**Exercise:** Every record must be repeated exactly, with no omission.

(Before-and-after change records)
'''

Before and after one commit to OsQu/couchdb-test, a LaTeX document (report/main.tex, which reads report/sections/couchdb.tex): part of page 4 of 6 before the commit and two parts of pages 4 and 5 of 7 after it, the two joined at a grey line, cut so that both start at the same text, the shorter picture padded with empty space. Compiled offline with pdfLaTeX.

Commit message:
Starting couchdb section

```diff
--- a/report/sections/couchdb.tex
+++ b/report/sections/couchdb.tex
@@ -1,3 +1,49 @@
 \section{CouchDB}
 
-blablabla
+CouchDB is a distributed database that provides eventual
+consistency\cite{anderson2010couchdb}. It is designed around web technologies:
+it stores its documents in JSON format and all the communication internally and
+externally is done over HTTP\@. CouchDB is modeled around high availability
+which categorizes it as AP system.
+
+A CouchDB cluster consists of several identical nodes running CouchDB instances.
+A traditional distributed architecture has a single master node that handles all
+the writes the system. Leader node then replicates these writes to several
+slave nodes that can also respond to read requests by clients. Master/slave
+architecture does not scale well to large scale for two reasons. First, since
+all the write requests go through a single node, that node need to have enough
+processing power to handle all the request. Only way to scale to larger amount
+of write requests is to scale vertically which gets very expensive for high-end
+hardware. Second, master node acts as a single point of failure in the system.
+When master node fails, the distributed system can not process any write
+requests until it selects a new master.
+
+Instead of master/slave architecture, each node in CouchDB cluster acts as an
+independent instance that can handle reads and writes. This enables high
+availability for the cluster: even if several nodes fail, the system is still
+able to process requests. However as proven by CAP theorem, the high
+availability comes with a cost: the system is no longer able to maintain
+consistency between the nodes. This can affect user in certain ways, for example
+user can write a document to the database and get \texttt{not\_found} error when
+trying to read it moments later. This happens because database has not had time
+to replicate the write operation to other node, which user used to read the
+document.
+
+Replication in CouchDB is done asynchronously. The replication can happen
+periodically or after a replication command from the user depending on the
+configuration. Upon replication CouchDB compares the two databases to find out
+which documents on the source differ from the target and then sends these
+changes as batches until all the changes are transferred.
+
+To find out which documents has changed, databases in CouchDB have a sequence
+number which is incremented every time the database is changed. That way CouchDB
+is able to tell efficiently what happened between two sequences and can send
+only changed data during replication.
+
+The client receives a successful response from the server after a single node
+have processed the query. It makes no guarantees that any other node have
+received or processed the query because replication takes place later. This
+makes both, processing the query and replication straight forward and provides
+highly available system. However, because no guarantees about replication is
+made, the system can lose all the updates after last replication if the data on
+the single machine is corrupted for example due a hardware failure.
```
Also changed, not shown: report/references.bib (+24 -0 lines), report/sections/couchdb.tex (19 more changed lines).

'''

**Solution for this task:**
Before and after one commit to OsQu/couchdb-test, a LaTeX document (report/main.tex, which reads report/sections/couchdb.tex): part of page 4 of 6 before the commit and two parts of pages 4 and 5 of 7 after it, the two joined at a grey line, cut so that both start at the same text, the shorter picture padded with empty space. Compiled offline with pdfLaTeX.

Commit message:
Starting couchdb section

```diff
--- a/report/sections/couchdb.tex
+++ b/report/sections/couchdb.tex
@@ -1,3 +1,49 @@
 \section{CouchDB}
 
-blablabla
+CouchDB is a distributed database that provides eventual
+consistency\cite{anderson2010couchdb}. It is designed around web technologies:
+it stores its documents in JSON format and all the communication internally and
+externally is done over HTTP\@. CouchDB is modeled around high availability
+which categorizes it as AP system.
+
+A CouchDB cluster consists of several identical nodes running CouchDB instances.
+A traditional distributed architecture has a single master node that handles all
+the writes the system. Leader node then replicates these writes to several
+slave nodes that can also respond to read requests by clients. Master/slave
+architecture does not scale well to large scale for two reasons. First, since
+all the write requests go through a single node, that node need to have enough
+processing power to handle all the request. Only way to scale to larger amount
+of write requests is to scale vertically which gets very expensive for high-end
+hardware. Second, master node acts as a single point of failure in the system.
+When master node fails, the distributed system can not process any write
+requests until it selects a new master.
+
+Instead of master/slave architecture, each node in CouchDB cluster acts as an
+independent instance that can handle reads and writes. This enables high
+availability for the cluster: even if several nodes fail, the system is still
+able to process requests. However as proven by CAP theorem, the high
+availability comes with a cost: the system is no longer able to maintain
+consistency between the nodes. This can affect user in certain ways, for example
+user can write a document to the database and get \texttt{not\_found} error when
+trying to read it moments later. This happens because database has not had time
+to replicate the write operation to other node, which user used to read the
+document.
+
+Replication in CouchDB is done asynchronously. The replication can happen
+periodically or after a replication command from the user depending on the
+configuration. Upon replication CouchDB compares the two databases to find out
+which documents on the source differ from the target and then sends these
+changes as batches until all the changes are transferred.
+
+To find out which documents has changed, databases in CouchDB have a sequence
+number which is incremented every time the database is changed. That way CouchDB
+is able to tell efficiently what happened between two sequences and can send
+only changed data during replication.
+
+The client receives a successful response from the server after a single node
+have processed the query. It makes no guarantees that any other node have
+received or processed the query because replication takes place later. This
+makes both, processing the query and replication straight forward and provides
+highly available system. However, because no guarantees about replication is
+made, the system can lose all the updates after last replication if the data on
+the single machine is corrupted for example due a hardware failure.
```
Also changed, not shown: report/references.bib (+24 -0 lines), report/sections/couchdb.tex (19 more changed lines).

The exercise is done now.